Yet doesn’t this seem to contradict relativity? It appears to the batter that the ball travels 18.4 meters in just 0.15 seconds, three times faster than the speed of light! What went wrong?

This would relate to the real world, because by the same math (that is somehow erroneous; I don't know), there would be a speed less than C in which the batter would observe the ball going faster than C.

2. Nov 4, 2007

### Chris Hillman

This sounds like a homework problem (certainly I've seen instructors assign this as a problem). PF has a special section for these with some special rules.

3. Nov 4, 2007

### Count Iblis

Note that the value of c isn't relevant in physics, it merely (partially) defines the system of units (or vice versa) and the whole point of units is that you can choose them as you please. So, in this problem you can just as well set c back to it's original value and then take the unit of length to be a redefined meter (let's call it meter') so that

c = 39.3 m'/s

Then express meter' in ordinary meters and you can solve the problem in ordinary units where c has the usual value of 299792458 m/s.

4. Nov 4, 2007

### cesiumfrog

By the same logic, it "appears" that light travels instantly. And it "sounds" as though sound also travels with infinite velocity.

5. Nov 4, 2007

### Staff: Mentor

The batter (being a well-educated batter) knows the speed of light and (being a professional ball player) knows the distance to the mound. So he knows that when he sees the pitch it already happened .61 s earlier. So he knows that the total travel time of the ball is .76 s, not .15 s.

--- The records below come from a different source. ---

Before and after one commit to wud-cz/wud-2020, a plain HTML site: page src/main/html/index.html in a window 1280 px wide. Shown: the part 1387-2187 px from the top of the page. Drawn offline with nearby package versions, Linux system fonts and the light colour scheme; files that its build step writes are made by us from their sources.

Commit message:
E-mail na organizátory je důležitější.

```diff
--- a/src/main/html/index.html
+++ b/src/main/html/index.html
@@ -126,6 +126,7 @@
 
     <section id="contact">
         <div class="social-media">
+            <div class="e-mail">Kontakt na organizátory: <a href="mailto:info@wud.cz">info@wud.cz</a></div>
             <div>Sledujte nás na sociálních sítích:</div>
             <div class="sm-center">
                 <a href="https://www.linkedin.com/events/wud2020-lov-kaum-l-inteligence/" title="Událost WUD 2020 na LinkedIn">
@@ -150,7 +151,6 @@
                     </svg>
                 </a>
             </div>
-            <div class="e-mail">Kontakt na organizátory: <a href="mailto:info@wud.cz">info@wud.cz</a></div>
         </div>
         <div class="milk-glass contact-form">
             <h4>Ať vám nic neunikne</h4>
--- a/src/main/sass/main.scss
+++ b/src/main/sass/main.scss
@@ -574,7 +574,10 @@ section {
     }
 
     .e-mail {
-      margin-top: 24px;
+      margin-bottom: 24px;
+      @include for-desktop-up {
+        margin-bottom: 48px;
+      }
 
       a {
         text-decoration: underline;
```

With all the importance of the speed of light it is a common misconception that relativity deals with the way things "look". Relativity is about what really happens, and propagation delays caused by the finite speed of light are always taken into account.